Requirement -> Show every line of the data where the word "Faceted" can be found.

Version comparison data:
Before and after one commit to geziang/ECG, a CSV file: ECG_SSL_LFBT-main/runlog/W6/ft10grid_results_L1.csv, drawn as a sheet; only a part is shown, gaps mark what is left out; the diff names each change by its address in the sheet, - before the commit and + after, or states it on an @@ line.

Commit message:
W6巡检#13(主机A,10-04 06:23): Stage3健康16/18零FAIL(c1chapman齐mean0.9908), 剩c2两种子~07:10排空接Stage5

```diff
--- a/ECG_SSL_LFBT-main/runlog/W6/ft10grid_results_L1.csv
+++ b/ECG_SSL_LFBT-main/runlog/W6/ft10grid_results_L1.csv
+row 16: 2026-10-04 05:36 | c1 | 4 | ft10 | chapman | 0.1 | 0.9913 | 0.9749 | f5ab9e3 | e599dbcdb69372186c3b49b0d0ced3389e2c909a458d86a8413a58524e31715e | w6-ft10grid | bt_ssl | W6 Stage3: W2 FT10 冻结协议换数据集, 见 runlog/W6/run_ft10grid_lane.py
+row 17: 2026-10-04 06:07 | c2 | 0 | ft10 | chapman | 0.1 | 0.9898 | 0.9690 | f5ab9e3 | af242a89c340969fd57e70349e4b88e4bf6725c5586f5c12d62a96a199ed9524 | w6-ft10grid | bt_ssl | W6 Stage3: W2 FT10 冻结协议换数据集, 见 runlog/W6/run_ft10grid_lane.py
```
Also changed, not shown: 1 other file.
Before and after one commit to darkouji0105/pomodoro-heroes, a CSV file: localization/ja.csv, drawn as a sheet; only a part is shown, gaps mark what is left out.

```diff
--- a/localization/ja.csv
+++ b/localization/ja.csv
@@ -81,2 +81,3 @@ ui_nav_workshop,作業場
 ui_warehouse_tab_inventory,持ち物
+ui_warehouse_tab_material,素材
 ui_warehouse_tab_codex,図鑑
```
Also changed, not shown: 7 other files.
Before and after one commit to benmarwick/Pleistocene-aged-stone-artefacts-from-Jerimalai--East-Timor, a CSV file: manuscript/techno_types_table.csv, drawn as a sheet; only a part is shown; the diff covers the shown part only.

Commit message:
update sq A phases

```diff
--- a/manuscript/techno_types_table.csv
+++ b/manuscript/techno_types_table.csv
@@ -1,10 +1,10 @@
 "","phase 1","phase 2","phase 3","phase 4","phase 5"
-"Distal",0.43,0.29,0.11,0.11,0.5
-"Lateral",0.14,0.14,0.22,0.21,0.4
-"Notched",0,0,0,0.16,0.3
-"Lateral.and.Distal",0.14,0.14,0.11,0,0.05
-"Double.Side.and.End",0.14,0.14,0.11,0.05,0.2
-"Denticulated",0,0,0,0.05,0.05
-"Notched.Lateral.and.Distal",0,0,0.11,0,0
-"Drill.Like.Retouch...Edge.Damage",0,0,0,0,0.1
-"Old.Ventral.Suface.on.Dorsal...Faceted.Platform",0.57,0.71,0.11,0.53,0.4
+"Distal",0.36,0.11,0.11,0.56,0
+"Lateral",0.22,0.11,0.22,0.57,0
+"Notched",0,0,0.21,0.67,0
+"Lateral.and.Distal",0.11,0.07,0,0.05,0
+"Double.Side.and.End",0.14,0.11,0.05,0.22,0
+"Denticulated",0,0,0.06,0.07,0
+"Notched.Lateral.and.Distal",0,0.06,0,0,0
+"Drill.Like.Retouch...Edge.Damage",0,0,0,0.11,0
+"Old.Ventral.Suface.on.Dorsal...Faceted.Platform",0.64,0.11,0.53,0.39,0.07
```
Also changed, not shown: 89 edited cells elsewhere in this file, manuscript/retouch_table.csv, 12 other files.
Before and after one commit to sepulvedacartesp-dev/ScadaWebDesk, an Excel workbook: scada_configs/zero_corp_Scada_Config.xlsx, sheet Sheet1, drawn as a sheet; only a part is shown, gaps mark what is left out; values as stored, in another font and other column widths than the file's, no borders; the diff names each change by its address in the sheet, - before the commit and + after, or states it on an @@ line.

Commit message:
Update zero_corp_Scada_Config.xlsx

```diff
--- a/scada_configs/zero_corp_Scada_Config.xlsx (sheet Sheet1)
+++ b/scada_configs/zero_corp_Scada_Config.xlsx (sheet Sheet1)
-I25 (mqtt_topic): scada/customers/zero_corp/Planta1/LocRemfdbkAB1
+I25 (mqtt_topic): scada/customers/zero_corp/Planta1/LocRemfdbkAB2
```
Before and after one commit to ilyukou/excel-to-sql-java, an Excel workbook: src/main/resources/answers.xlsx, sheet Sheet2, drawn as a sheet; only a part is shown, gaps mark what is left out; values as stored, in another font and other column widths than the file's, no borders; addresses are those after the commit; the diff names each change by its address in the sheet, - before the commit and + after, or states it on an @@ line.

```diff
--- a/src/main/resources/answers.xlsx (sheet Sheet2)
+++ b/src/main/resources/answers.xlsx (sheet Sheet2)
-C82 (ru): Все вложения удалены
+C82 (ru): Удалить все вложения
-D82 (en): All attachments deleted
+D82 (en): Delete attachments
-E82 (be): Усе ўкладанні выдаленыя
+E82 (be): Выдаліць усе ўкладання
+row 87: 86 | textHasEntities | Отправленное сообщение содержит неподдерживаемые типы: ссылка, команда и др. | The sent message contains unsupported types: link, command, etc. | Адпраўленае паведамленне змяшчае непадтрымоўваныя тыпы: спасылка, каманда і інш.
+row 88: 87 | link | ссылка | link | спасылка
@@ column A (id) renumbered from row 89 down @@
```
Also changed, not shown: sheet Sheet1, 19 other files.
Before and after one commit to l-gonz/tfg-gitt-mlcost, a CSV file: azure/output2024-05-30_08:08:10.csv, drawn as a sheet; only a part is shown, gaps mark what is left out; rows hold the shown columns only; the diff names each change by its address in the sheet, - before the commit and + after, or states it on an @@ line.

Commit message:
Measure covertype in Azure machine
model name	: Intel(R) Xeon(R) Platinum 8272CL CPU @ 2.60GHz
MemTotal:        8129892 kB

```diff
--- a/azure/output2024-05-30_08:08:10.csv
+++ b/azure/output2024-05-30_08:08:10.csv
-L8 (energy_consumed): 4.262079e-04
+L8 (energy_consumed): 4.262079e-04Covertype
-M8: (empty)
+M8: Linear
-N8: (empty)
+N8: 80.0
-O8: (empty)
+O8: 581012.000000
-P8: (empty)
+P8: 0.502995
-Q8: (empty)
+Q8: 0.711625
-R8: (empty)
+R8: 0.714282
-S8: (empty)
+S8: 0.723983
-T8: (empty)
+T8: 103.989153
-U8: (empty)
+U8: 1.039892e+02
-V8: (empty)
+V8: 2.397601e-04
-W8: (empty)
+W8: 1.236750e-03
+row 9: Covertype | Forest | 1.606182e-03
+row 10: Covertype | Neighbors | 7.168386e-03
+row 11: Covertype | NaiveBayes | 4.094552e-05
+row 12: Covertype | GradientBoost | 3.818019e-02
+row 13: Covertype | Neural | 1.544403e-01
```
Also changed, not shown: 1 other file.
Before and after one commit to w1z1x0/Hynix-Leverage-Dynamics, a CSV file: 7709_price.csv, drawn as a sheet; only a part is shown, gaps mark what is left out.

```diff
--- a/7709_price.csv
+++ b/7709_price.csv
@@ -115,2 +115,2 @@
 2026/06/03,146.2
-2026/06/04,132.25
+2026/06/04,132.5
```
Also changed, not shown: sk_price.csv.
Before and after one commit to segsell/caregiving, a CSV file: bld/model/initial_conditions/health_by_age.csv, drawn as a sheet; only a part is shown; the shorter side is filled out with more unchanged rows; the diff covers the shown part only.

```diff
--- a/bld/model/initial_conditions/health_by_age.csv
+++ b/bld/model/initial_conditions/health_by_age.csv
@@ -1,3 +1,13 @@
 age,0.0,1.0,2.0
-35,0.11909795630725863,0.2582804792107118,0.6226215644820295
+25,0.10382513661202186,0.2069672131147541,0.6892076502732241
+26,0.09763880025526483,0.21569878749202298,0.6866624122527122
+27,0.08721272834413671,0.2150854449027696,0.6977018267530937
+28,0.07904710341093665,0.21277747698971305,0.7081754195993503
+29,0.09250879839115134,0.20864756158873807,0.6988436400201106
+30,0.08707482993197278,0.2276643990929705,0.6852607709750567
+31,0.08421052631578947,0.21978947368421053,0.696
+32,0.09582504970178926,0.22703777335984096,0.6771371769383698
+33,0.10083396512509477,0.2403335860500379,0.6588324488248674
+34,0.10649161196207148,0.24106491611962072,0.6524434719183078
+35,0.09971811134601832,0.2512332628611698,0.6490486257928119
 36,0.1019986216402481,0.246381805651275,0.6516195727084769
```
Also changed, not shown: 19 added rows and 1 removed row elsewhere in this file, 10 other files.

Output of the exercise ->
-"Old.Ventral.Suface.on.Dorsal...Faceted.Platform",0.57,0.71,0.11,0.53,0.4
+"Old.Ventral.Suface.on.Dorsal...Faceted.Platform",0.64,0.11,0.53,0.39,0.07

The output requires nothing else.